House Style: Foursquare
Here's how to spot this basic house with room for living.
How to Recognize a Foursquare House
It’s easy to tell if you’re in a Foursquare house, if you can count to four. Four is the number of equal-sized rooms on the first and second floors. Beginning in the 1890s, the Foursquare was a popular American house. Stroll through any century-old neighborhood and you’ll find they’re easy to spot. From the sidewalk, you will see a cube-shaped structure with a pyramidal roof and central dormer. There is often a wide one-story porch, too.
How Did They Get So Popular?
The Foursquare was a reaction against the exuberance of the Queen Anne style. Rectilinear was in and rambling asymmetry was out. Because they could be sited on small lots they were a favorite with the budget-conscious. Another reason for their ubiquity: Sears Roebuck and other mail order retailers sold pre-fabricated houses in the Foursquare style. Between 1908 and 1940, Sears Roebuck sold 75,000 pre-fabricated houses in 370 designs. Foursquare designs were in the company’s 20 best-selling house designs.
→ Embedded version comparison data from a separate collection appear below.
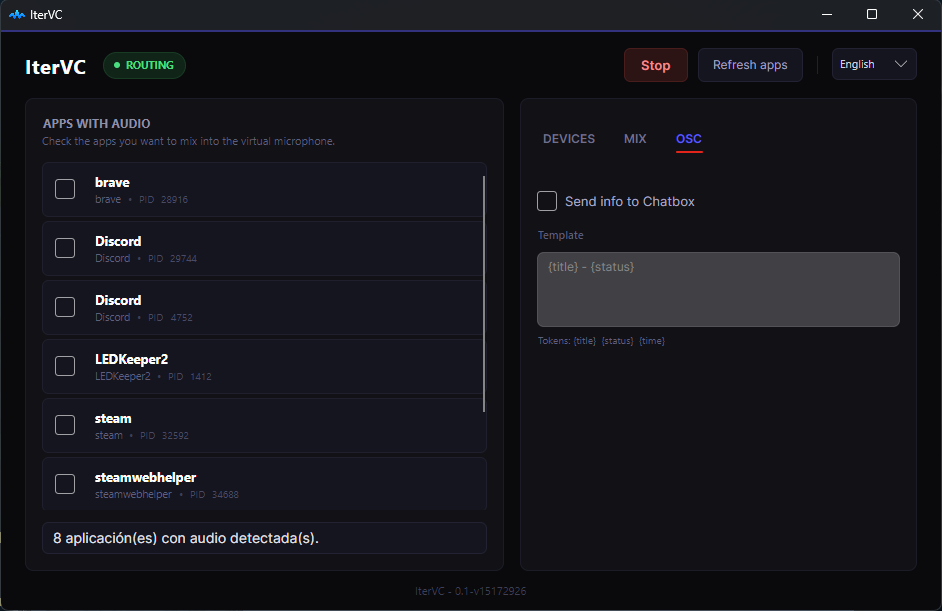
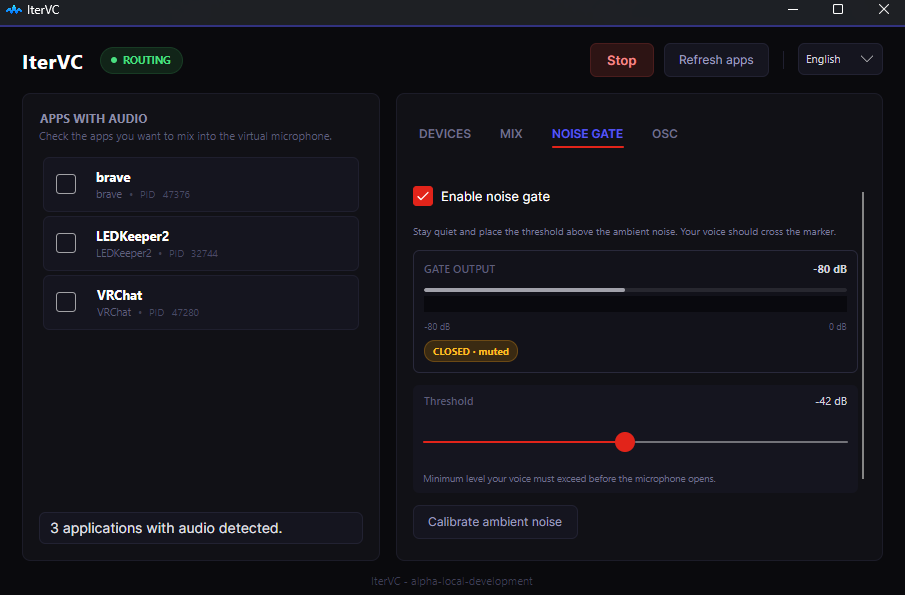
Update readme with new sreenshots

diff --git a/README.md b/README.md
@@ -111,11 +111,40 @@ The Avalonia UI frontend containing:
 
 ## 📸 Screenshots
 
-<p align="center">
-  <img src="./Screenshots/screenshot-001.png" width="32%" />
-  <img src="./Screenshots/screenshot-002.png"  width="32%" />
-  <img src="./Screenshots/screenshot-003.png"  width="32%" />
-</p>
+<table>
+  <tr>
+    <td width="50%" align="center">
+      <a href="./Screenshots/screenshot-001.png">
+        <img src="./Screenshots/screenshot-001.png" alt="Audio device configuration" width="100%" />
+      </a>
+      <br />
+      <sub><strong>Audio devices</strong></sub>
+    </td>
+    <td width="50%" align="center">
+      <a href="./Screenshots/screenshot-002.png">
+        <img src="./Screenshots/screenshot-002.png" alt="Application and microphone mix controls" width="100%" />
+      </a>
+      <br />
+      <sub><strong>Mix controls</strong></sub>
+    </td>
+  </tr>
+  <tr>
+    <td width="50%" align="center">
+      <a href="./Screenshots/screenshot-003.png">
+        <img src="./Screenshots/screenshot-003.png" alt="Microphone noise gate configuration" width="100%" />
+      </a>
+      <br />
+      <sub><strong>Microphone noise gate</strong></sub>
+    </td>
+    <td width="50%" align="center">
+      <a href="./Screenshots/screenshot-004.png">
+        <img src="./Screenshots/screenshot-004.png" alt="OSC Chatbox integration settings" width="100%" />
+      </a>
+      <br />
+      <sub><strong>OSC integration</strong></sub>
+    </td>
+  </tr>
+</table>
 
 ---
 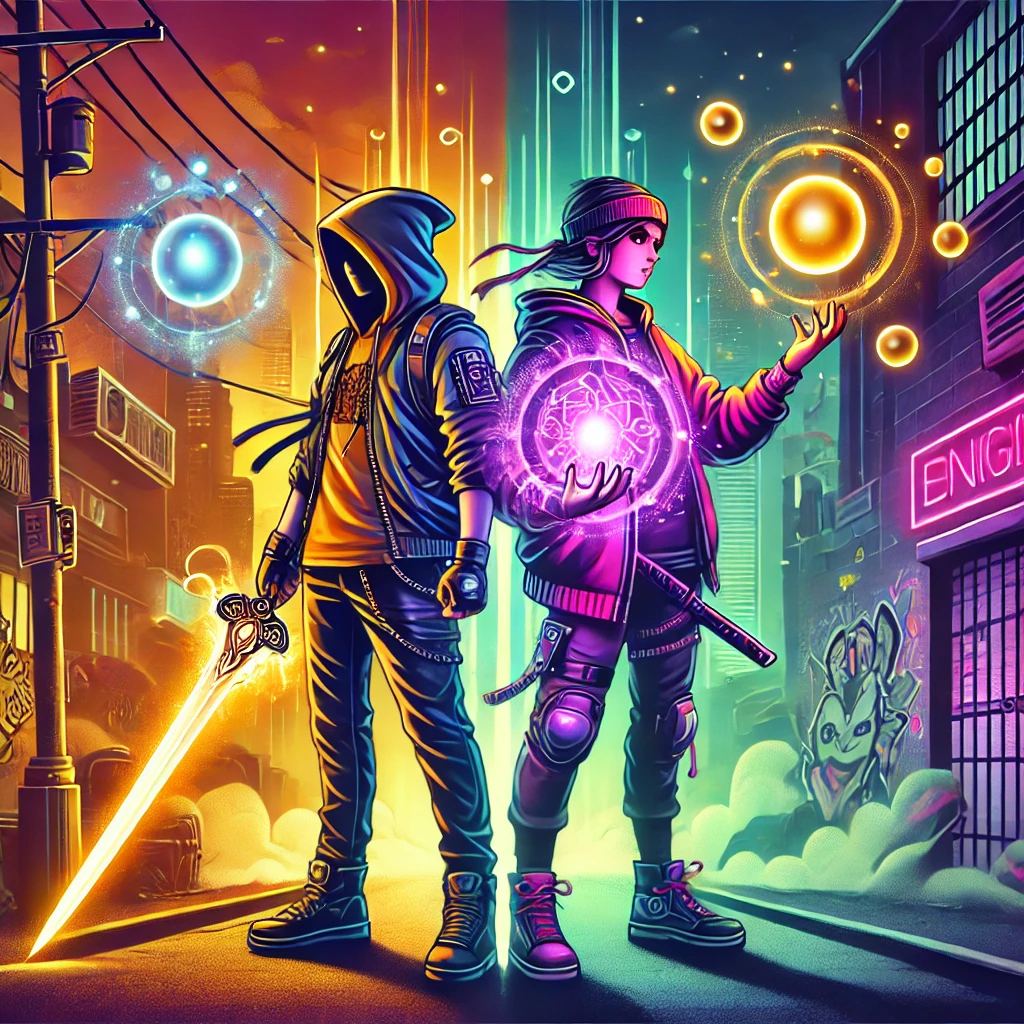
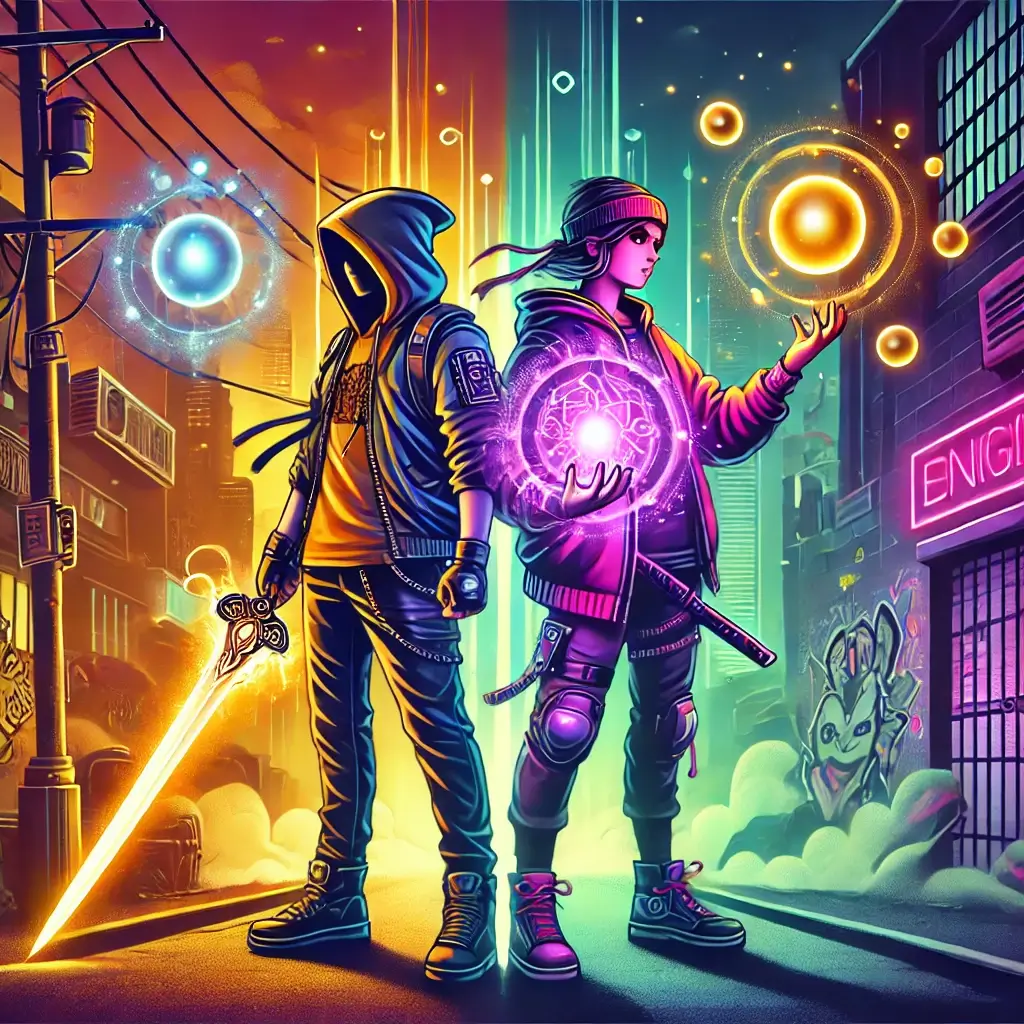
reduce images sizes

diff --git a/components/Navbar.tsx b/components/Navbar.tsx
@@ -19,11 +19,23 @@ const Navbar: React.FC = () => {
         <div className="flex items-center">
           <div className="block md:hidden px-4">
             {/* Mobile Logo */}
-            <Image src="/s-icon.png" alt="Mobile Logo" width={15} height={15} />
+            <Image
+              src="/s-icon.png"
+              priority={true}
+              alt="Mobile Logo"
+              width={15}
+              height={15}
+            />
           </div>
           <div className="hidden md:block">
             {/* Desktop Logo */}
-            <Image src="/logo-small.png" alt="Logo" width={150} height={100} />
+            <Image
+              src="/logo-small.png"
+              priority={true}
+              alt="Logo"
+              width={150}
+              height={100}
+            />
           </div>
         </div>
 

diff --git a/components/Hero.tsx b/components/Hero.tsx
@@ -60,6 +60,7 @@ const Hero: React.FC = () => {
               muted
               playsInline
               className="w-full h-full object-cover rounded-[60px]"
+              poster="/hero-image.webp"
             />
           </div>
         </motion.div>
Variations on a Theme
Not all Foursquares are alike. The basic four-plus-four floor plan was often modified. In some cases, the living room occupied half of the ground floor. In others, the ground floor was extended to accommodate the kitchen and pantry. The bathroom was located on the second floor—assuming, of course, the owner wanted one. In one early Sears plan, the space was labeled “toilet or store room.”
There are also stylistic differences. Homeowners wanted some frills to enliven the functional and efficient floor plan. The Colonial Revival Foursquare has a portico or pediment while the Craftsman version is identifiable by the exposed rafters and beamed ceiling. Sears sold a Mission-style Foursquare, the “Alhambra,” which had stucco siding and curvilinear parapets. On the ground floor was the “solarium,” a room that in less exotic Sears Foursquares was designated the “parlor.”
Foursquare Houses Today
By 1930, Foursquares were no longer being built. Plenty remain, though, to tempt the amateur restorer. Whether it’s made of wood, brick, or stucco, the Foursquare has an important place in the history of American domestic architecture.